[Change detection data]
= Beginning of Section =
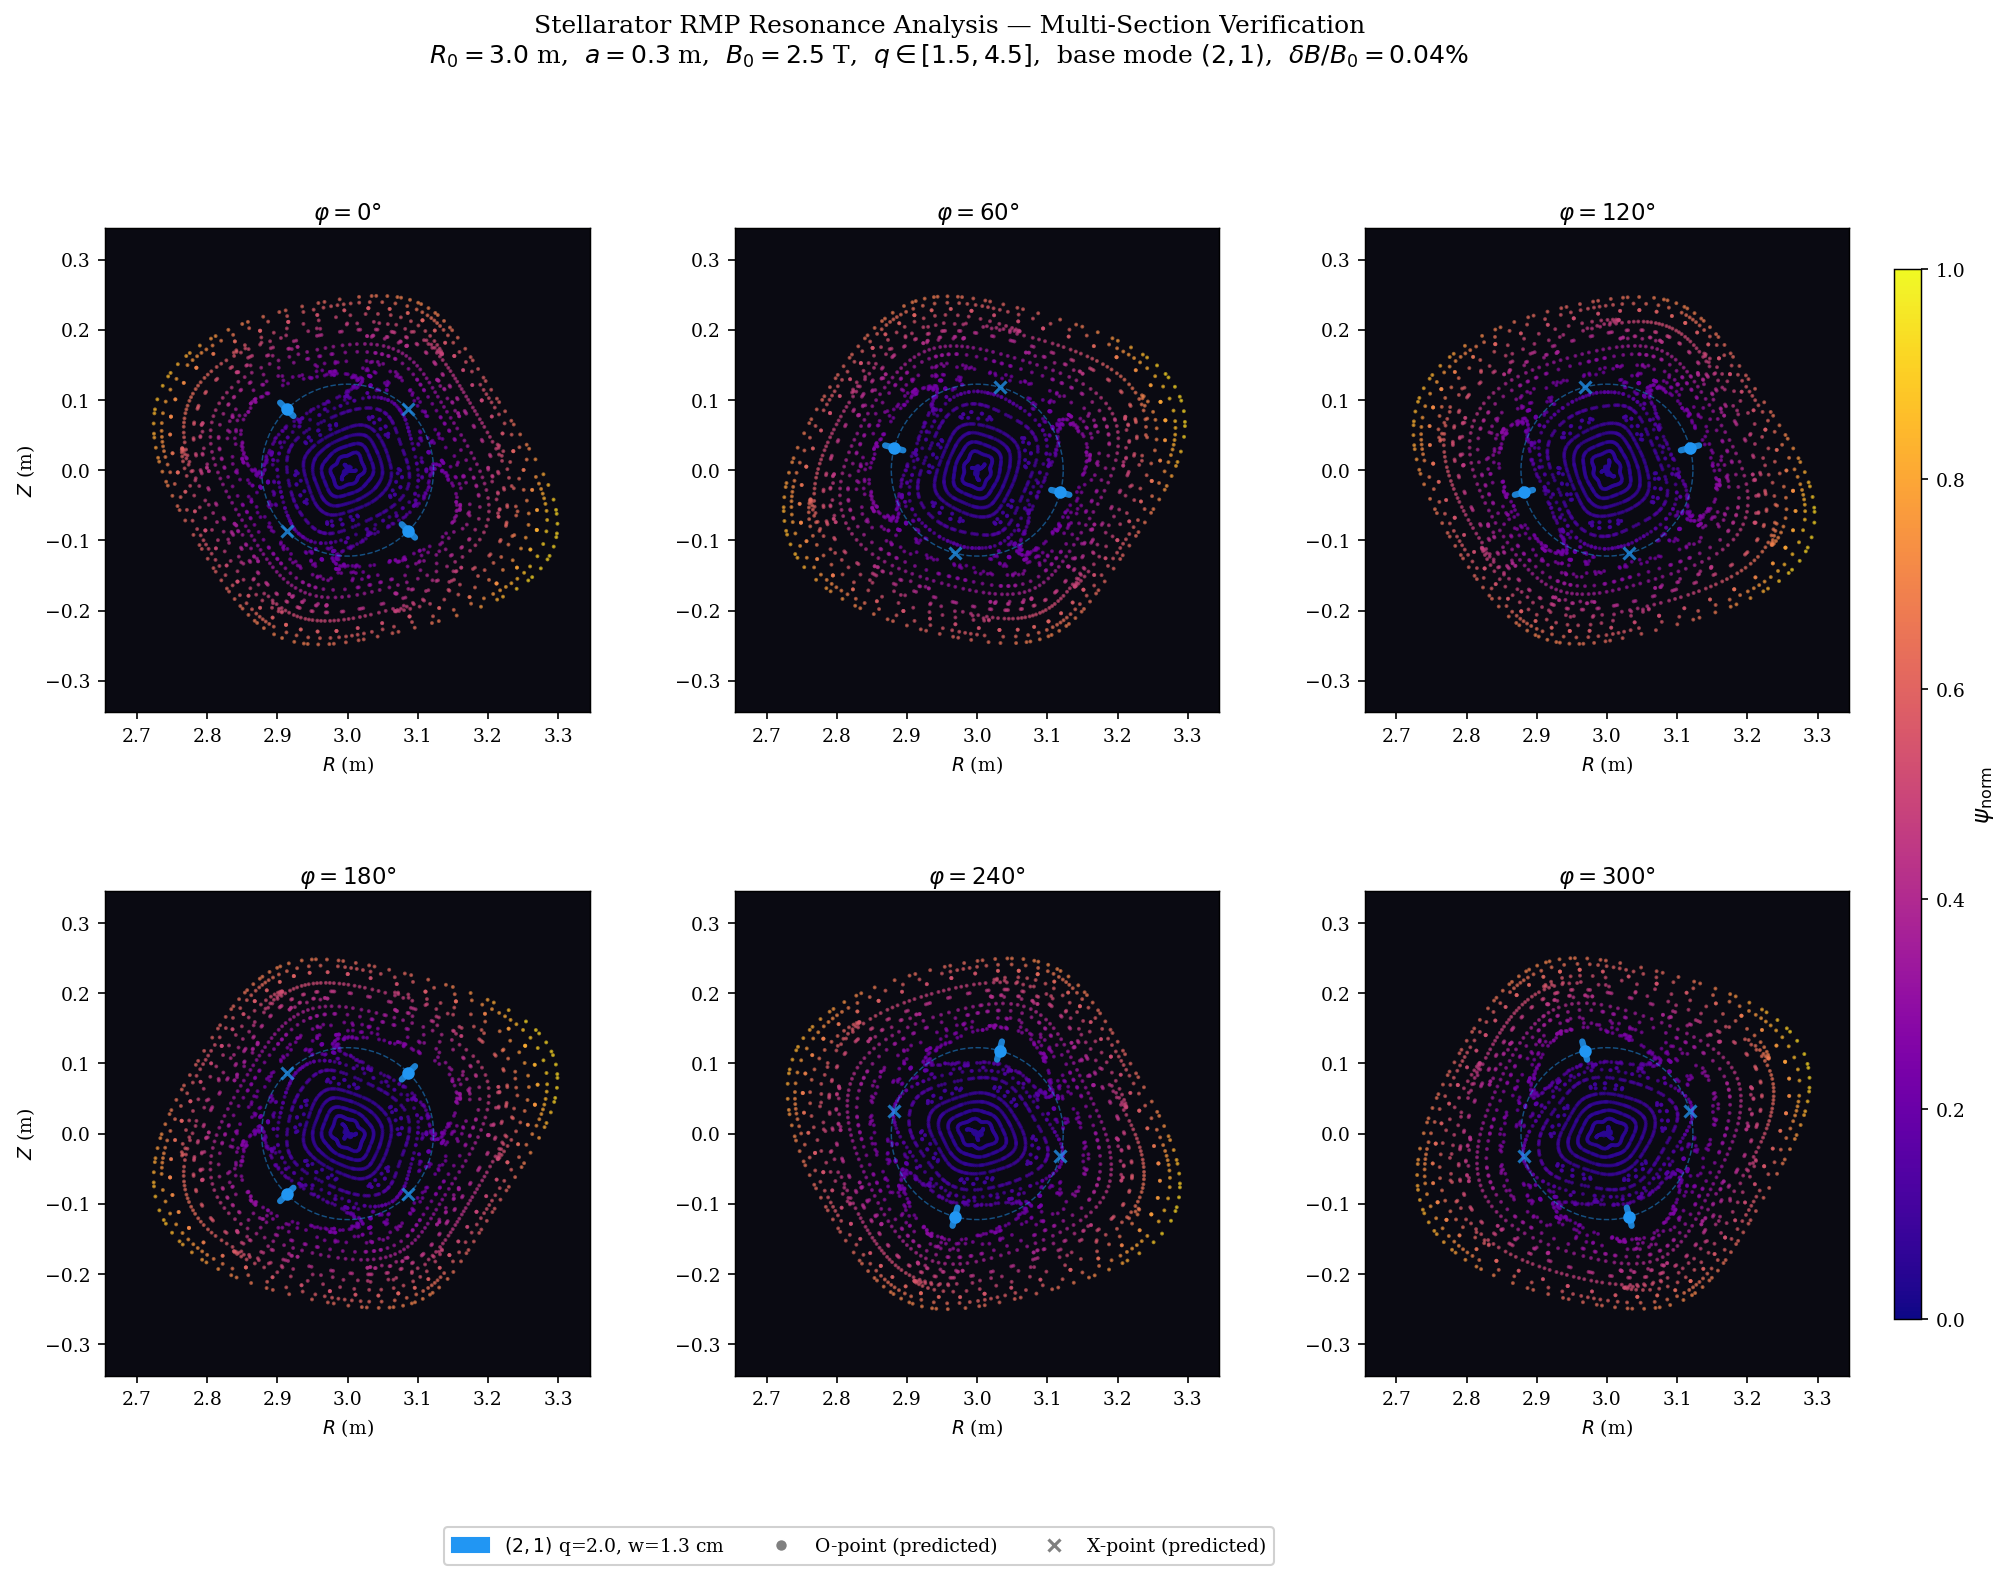
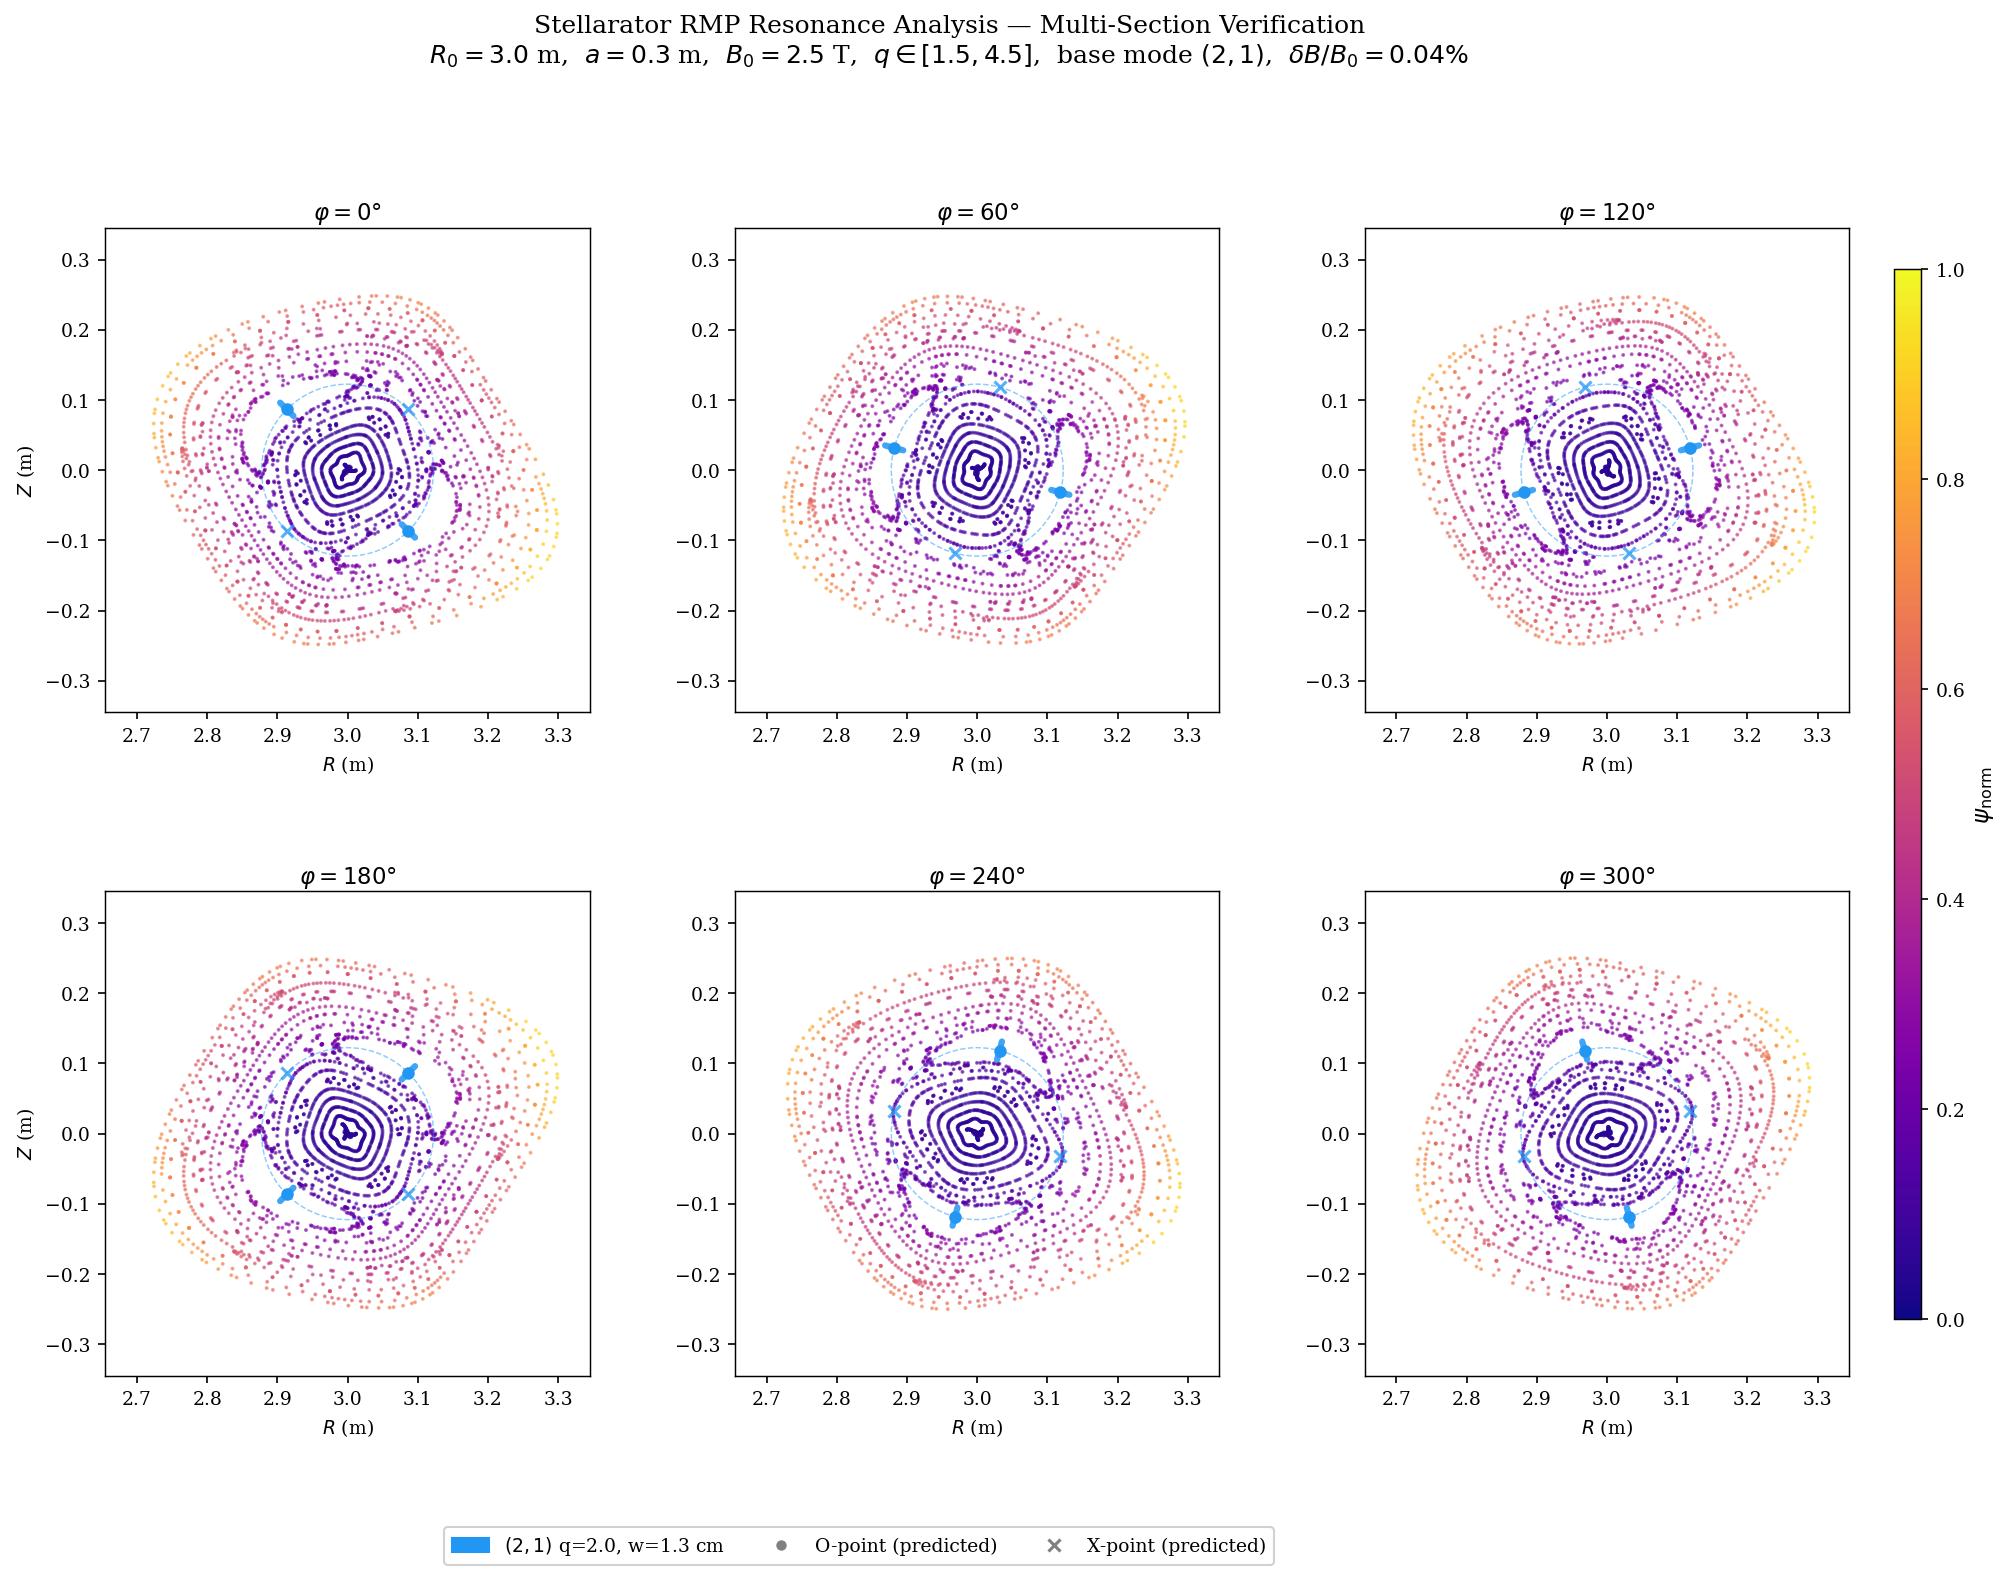
fix(scripts): RMP_stellarator_resonance white background, remove stray GBK char

diff --git a/scripts/RMP_stellarator_resonance.py b/scripts/RMP_stellarator_resonance.py
@@ -2,7 +2,7 @@
 RMP Stellarator Resonance — Multi-Section Verification
 =======================================================
 6-panel figure at φ = 0°, 60°, 120°, 180°, 240°, 300°
-Each panel: Poincaré scatter + island O/X markers at predicted poloidal angles.
+Each panel: Poincar scatter + island O/X markers at predicted poloidal angles.
 """
 import sys
 sys.path.insert(0, r'D:\Repo\pyna')
@@ -102,7 +102,7 @@ def field_func_with_rmp(rzphi_1d):
 
     return np.array([BR_tot / B_mag, BZ_tot / B_mag, B_phi / (R * B_mag)])
 
-# ── 5. Trace Poincaré maps at 6 sections ──────────────────────────────────
+# ── 5. Trace Poincar maps at 6 sections ──────────────────────────────────
 phi_sections = np.array([0, 60, 120, 180, 240, 300]) * np.pi / 180.0
 
 # Start points: scan radially from near axis to LCFS
@@ -124,7 +124,7 @@ n_turns = 120
 t_max = n_turns * 2 * np.pi * eq.R0
 dt    = 0.06   # step size in arc length
 
-print(f"[3] Tracing Poincaré maps: {len(R_starts)} field lines × {n_turns} turns...")
+print(f"[3] Tracing Poincar maps: {len(R_starts)} field lines × {n_turns} turns...")
 print(f"    t_max={t_max:.1f} m, dt={dt}, steps/line={int(t_max/dt)}")
 
 pmap = poincare_from_fieldlines(
@@ -221,7 +221,7 @@ for idx, phi_s in enumerate(phi_sections):
     if col == 0:
         ax.set_ylabel('$Z$ (m)', fontsize=9)
     # white background set in rcParams
-    ax.set_facecolor('#0a0a12')   # dark background for Poincaré
+    ax.set_facecolor('white')
 
 # Colorbar for ψ_norm
 sm = plt.cm.ScalarMappable(cmap='plasma', norm=Normalize(0, 1))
= End of Section =
**Activity:** Output every entry word for word, but omit the pictures.

**Answer below:**
fix(scripts): RMP_stellarator_resonance white background, remove stray GBK char

diff --git a/scripts/RMP_stellarator_resonance.py b/scripts/RMP_stellarator_resonance.py
@@ -2,7 +2,7 @@
 RMP Stellarator Resonance — Multi-Section Verification
 =======================================================
 6-panel figure at φ = 0°, 60°, 120°, 180°, 240°, 300°
-Each panel: Poincaré scatter + island O/X markers at predicted poloidal angles.
+Each panel: Poincar scatter + island O/X markers at predicted poloidal angles.
 """
 import sys
 sys.path.insert(0, r'D:\Repo\pyna')
@@ -102,7 +102,7 @@ def field_func_with_rmp(rzphi_1d):
 
     return np.array([BR_tot / B_mag, BZ_tot / B_mag, B_phi / (R * B_mag)])
 
-# ── 5. Trace Poincaré maps at 6 sections ──────────────────────────────────
+# ── 5. Trace Poincar maps at 6 sections ──────────────────────────────────
 phi_sections = np.array([0, 60, 120, 180, 240, 300]) * np.pi / 180.0
 
 # Start points: scan radially from near axis to LCFS
@@ -124,7 +124,7 @@ n_turns = 120
 t_max = n_turns * 2 * np.pi * eq.R0
 dt    = 0.06   # step size in arc length
 
-print(f"[3] Tracing Poincaré maps: {len(R_starts)} field lines × {n_turns} turns...")
+print(f"[3] Tracing Poincar maps: {len(R_starts)} field lines × {n_turns} turns...")
 print(f"    t_max={t_max:.1f} m, dt={dt}, steps/line={int(t_max/dt)}")
 
 pmap = poincare_from_fieldlines(
@@ -221,7 +221,7 @@ for idx, phi_s in enumerate(phi_sections):
     if col == 0:
         ax.set_ylabel('$Z$ (m)', fontsize=9)
     # white background set in rcParams
-    ax.set_facecolor('#0a0a12')   # dark background for Poincaré
+    ax.set_facecolor('white')
 
 # Colorbar for ψ_norm
 sm = plt.cm.ScalarMappable(cmap='plasma', norm=Normalize(0, 1))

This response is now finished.